**DIRECTIONS:**
Go over the entries below line by line, copying each one that contains the word "else".

**DATA SECTION:**

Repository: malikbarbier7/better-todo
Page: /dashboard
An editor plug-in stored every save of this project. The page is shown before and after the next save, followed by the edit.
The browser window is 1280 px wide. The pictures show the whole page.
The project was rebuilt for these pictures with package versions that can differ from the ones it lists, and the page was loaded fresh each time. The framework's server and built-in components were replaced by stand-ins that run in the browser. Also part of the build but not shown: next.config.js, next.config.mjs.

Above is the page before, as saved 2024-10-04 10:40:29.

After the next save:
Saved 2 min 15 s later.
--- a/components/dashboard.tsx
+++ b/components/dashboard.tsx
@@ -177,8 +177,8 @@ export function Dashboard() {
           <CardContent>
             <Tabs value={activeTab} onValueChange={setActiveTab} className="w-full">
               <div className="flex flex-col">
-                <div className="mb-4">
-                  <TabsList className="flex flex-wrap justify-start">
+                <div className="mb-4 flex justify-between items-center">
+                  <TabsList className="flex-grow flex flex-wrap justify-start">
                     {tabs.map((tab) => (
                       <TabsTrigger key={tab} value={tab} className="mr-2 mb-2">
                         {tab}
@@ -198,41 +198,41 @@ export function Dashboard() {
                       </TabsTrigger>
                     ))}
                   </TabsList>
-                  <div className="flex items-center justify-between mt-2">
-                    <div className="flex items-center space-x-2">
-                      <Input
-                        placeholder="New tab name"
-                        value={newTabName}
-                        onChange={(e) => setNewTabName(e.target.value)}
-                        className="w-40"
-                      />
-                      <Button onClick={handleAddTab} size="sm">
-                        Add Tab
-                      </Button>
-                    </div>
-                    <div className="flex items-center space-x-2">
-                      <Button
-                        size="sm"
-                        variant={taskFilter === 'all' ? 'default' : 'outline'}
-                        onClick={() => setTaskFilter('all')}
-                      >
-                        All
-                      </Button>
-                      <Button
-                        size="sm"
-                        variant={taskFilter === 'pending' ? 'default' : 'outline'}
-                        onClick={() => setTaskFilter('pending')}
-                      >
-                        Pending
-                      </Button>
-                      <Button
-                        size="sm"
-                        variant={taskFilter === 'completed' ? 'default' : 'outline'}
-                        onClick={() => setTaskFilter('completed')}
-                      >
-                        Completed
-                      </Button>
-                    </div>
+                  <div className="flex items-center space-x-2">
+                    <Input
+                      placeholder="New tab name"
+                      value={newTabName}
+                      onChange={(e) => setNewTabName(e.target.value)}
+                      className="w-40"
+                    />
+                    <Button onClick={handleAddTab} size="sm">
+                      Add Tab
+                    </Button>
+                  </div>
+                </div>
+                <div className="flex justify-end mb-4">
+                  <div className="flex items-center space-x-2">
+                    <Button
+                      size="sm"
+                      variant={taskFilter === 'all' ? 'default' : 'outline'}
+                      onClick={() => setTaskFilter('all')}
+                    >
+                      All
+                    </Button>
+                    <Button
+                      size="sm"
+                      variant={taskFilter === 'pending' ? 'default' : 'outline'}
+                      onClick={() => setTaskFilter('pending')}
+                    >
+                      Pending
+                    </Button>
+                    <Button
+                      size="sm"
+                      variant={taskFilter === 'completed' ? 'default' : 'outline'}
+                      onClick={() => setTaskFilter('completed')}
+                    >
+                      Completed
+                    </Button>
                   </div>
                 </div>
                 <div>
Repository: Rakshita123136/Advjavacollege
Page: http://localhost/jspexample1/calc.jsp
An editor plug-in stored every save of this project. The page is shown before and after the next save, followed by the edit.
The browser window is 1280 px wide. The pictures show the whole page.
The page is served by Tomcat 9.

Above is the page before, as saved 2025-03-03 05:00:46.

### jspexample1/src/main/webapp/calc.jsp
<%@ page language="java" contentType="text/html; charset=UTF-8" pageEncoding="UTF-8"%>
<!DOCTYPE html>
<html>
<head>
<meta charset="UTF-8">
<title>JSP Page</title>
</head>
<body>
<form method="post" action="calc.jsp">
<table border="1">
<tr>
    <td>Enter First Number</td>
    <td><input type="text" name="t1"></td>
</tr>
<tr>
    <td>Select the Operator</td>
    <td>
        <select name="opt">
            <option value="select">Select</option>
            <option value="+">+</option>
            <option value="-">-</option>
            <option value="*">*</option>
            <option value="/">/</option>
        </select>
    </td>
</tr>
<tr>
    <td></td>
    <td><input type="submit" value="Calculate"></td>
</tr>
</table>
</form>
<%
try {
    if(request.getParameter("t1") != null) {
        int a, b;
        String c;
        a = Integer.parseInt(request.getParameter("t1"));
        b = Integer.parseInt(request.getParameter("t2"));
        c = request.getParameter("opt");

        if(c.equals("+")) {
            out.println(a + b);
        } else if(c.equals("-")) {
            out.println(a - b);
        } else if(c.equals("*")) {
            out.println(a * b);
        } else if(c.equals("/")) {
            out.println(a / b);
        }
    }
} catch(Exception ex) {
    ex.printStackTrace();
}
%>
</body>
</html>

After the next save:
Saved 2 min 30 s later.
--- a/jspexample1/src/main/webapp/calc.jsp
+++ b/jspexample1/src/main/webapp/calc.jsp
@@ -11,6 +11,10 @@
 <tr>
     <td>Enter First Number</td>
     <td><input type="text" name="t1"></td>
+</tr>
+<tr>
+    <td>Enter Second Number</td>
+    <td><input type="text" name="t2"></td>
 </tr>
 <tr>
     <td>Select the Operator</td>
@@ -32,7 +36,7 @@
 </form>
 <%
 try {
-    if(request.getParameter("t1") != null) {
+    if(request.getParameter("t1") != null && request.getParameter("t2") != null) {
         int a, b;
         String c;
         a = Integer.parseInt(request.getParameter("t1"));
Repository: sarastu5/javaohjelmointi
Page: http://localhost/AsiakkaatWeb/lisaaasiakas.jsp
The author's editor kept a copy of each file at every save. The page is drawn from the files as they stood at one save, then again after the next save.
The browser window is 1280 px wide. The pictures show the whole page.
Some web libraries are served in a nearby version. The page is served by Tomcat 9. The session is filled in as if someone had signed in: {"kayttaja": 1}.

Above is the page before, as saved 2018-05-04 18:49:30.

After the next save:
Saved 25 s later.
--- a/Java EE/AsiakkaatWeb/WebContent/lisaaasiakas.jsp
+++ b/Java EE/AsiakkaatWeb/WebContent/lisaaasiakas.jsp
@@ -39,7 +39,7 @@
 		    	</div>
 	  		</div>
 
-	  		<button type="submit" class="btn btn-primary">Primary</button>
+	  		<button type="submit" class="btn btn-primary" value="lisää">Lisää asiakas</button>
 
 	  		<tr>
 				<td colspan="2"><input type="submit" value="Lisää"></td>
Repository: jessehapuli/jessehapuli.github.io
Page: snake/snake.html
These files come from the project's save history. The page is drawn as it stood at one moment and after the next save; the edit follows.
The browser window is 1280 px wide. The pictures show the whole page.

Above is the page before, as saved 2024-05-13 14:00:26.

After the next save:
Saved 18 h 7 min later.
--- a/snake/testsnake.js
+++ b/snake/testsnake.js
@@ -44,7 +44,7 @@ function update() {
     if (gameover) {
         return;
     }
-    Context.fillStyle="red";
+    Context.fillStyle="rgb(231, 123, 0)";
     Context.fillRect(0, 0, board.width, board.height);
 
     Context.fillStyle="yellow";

**RESULT FOR THIS TASK:**
        } else if(c.equals("-")) {
        } else if(c.equals("*")) {
        } else if(c.equals("/")) {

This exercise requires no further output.